By Five Towns Marriage Initiative
In Parashas Ki Seitzei, a ben sorer u’moreh the wayward son, is discussed. Kli Yakar quotes the Gemara in Sanhedrin which says that this kind of situation, with the specific details it would require, never was and never will be. So, what is the point of dedicating space in the Torah for it? Also, it is strange that there is an emphasis on all of the Jewish people seeing and being afraid, more so than with other commandments.
One possible explanation is that the purpose is for sons to learn this, be afraid, and stay away from becoming that kind of wayward son, pushing them to be extra careful with their parents’ honor.
But if this is the reason for the wayward son, it still leaves a question, because the emphasis should have been on the sons taking a lesson and being afraid, as opposed to the whole Jewish nation.
The Kli Yakar explains that the proper way to understand this whole topic is according to the Zohar, which explains that the portion teaches a lesson to the sons of Hashem, meaning the entire Jewish nation. When a Jew hears that he is called a son of Hashem, he might take it to heart and feel safe from punishment because he is Hashem’s son, as Moshe described the people as sons that had rebelled.
In the past, the Jews had relied on their cherished status as Hashem’s children to commit countless sins, hoping that they would not have to face justice. Therefore, the Torah included this topic of the wayward son to show that even a father has no choice but to bring his son to a Jewish court if he acted like a wayward son, and to ultimately bring him to justice if necessary. And so it is in the heavenly court as well. Every Jew should know that there will be an accounting for his deeds.
This is a powerful concept to take to heart in the month of Elul, when we account for what we have done and work on improving to make ourselves worthy of being judged as one of the righteous. Setting a tone of introspection and solemnity in the home is a job to be done by both spouses together. This can be done by learning something about repentance at each meal, discussing the topic before going to sleep, or placing an emphasis on repentance, prayer, and charity as a means of obtaining forgiveness. Creating the correct atmosphere in the home for this time of year will go a long way in ensuring that the entire family will merit peace and harmony, health, and happiness for the year to come. v
Five Towns Marriage Initiative provides educational programs, workshops, and referrals to top marriage therapists.
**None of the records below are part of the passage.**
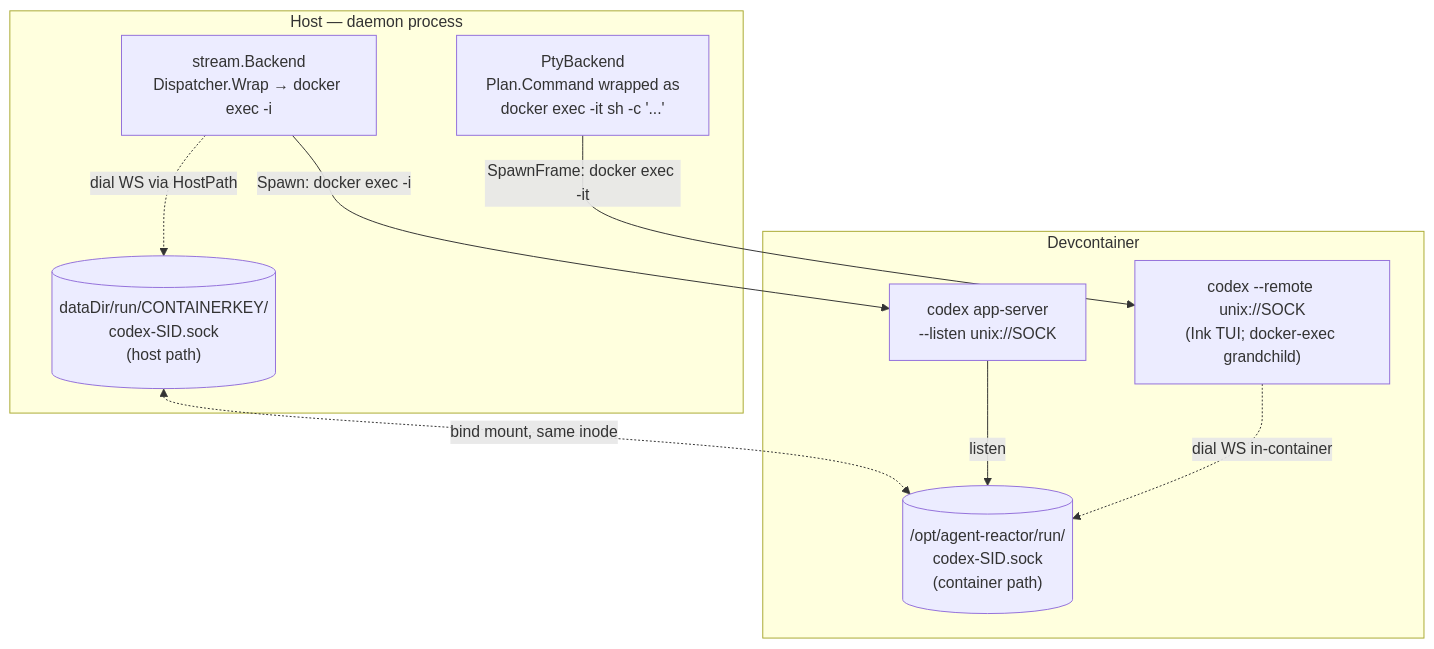
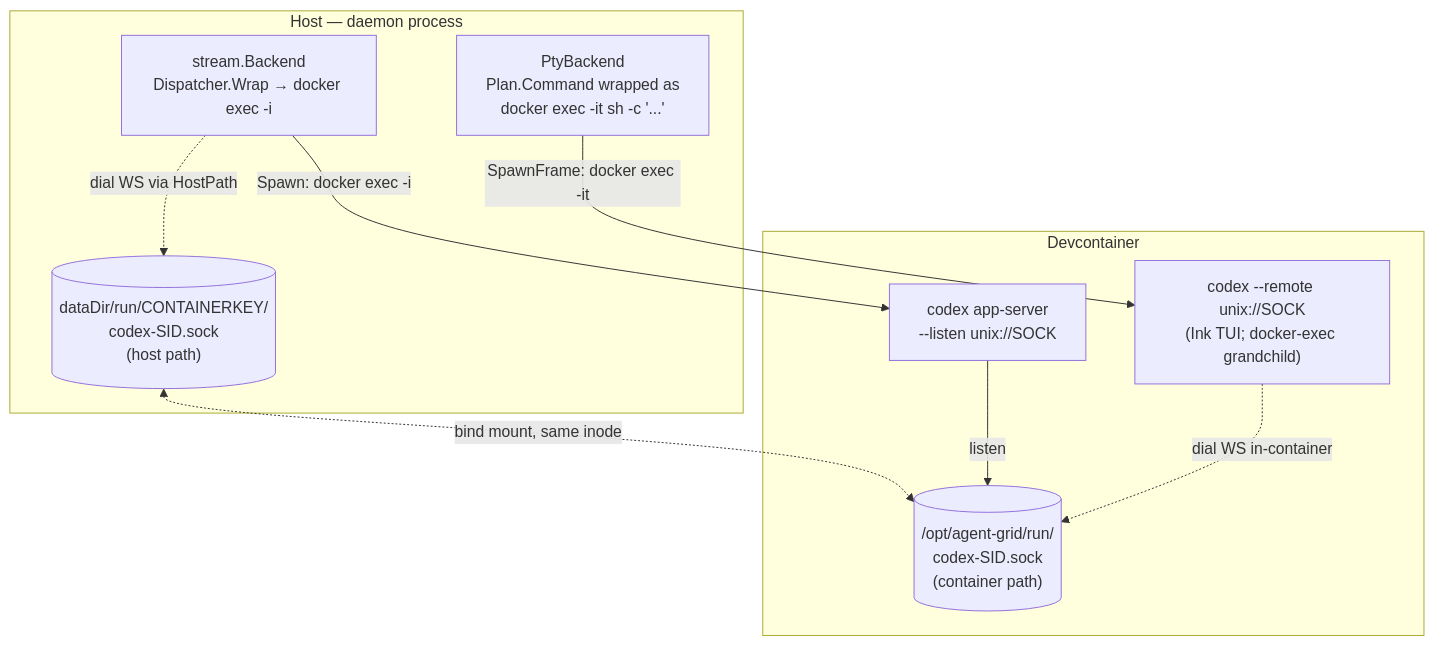
Before and after one commit to takezoh/agent-grid: the third of 3 diagrams in docs/component/component-20260624-client-process-model.md, drawn with Mermaid. The commit also changed other lines of this file and 427 other files, not shown here.

````diff
--- a/docs/component/component-20260624-client-process-model.md
+++ b/docs/component/component-20260624-client-process-model.md
@@ -212,20 +212,20 @@
 ```mermaid
 flowchart TB
     subgraph host["Host — daemon process"]
         SB["stream.Backend<br/>Dispatcher.Wrap → docker exec -i"]
         PB["PtyBackend<br/>Plan.Command wrapped as<br/>docker exec -it sh -c '...'"]
         HUDS[("dataDir/run/CONTAINERKEY/<br/>codex-SID.sock<br/>(host path)")]
     end
     subgraph container["Devcontainer"]
-        CUDS[("/opt/agent-reactor/run/<br/>codex-SID.sock<br/>(container path)")]
+        CUDS[("/opt/agent-grid/run/<br/>codex-SID.sock<br/>(container path)")]
         APP["codex app-server<br/>--listen unix://SOCK"]
         TUI["codex --remote unix://SOCK<br/>(Ink TUI; docker-exec grandchild)"]
     end
 
     HUDS <-. bind mount, same inode .-> CUDS
     SB -->|Spawn: docker exec -i| APP
     APP -->|listen| CUDS
     SB -.->|dial WS via HostPath| HUDS
     PB -->|SpawnFrame: docker exec -it| TUI
     TUI -.->|dial WS in-container| CUDS
 ```
````
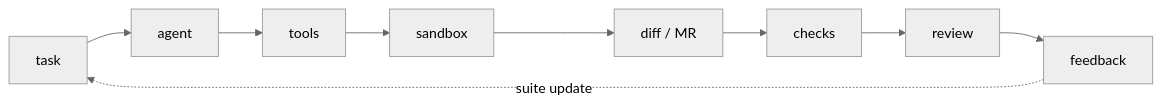
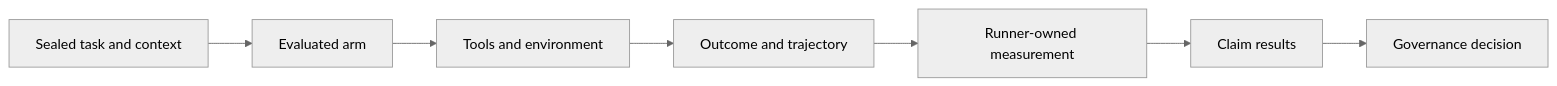
Before and after one commit to mingazhev/agent-evals-standard: the first of 2 diagrams in standard/standard.md, drawn with Mermaid (neutral theme). The commit also changed other lines of this file and 885 other files, not shown here.

````diff
--- a/standard/standard.md
+++ b/standard/standard.md
@@ -23,5 +27,9 @@
 ```mermaid
 flowchart LR
-  task --> agent --> tools --> sandbox --> diffMR["diff / MR"] --> checks --> review --> feedback
-  feedback -.->|suite update| task
+  task["Sealed task and context"] --> arm["Evaluated arm"]
+  arm --> tools["Tools and environment"]
+  tools --> result["Outcome and trajectory"]
+  result --> measure["Runner-owned measurement"]
+  measure --> claims["Claim results"]
+  claims --> decision["Governance decision"]
 ```
````
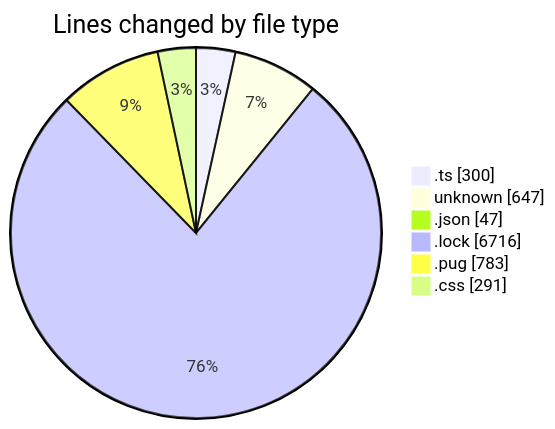
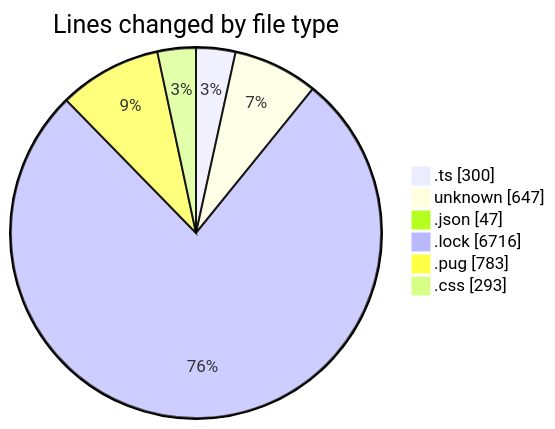
One commit to momahboobian/code-tracking changed the first of 2 diagrams in 2026-05-22/cda/README.md. Above: the diagram before and after it, drawn with Mermaid. The commit also changed other lines of this file and 1 other file, not shown here.

````diff
--- a/2026-05-22/cda/README.md
+++ b/2026-05-22/cda/README.md
@@ -30,10 +30,10 @@
 ```mermaid
 pie showData
 title Lines changed by file type
 ".ts" : 300
 "unknown" : 647
 ".json" : 47
 ".lock" : 6716
 ".pug" : 783
-".css" : 291
+".css" : 293
 ```
````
FTMI will help offset counseling costs when necessary and also runs an anonymous shalom bayis hotline for the entire community Sunday, Tuesday, and Thursday evenings, 10:00–11:00 p.m. For the hotline or for more information, call 516-430-5280 or e‑mail firstname.lastname@example.org.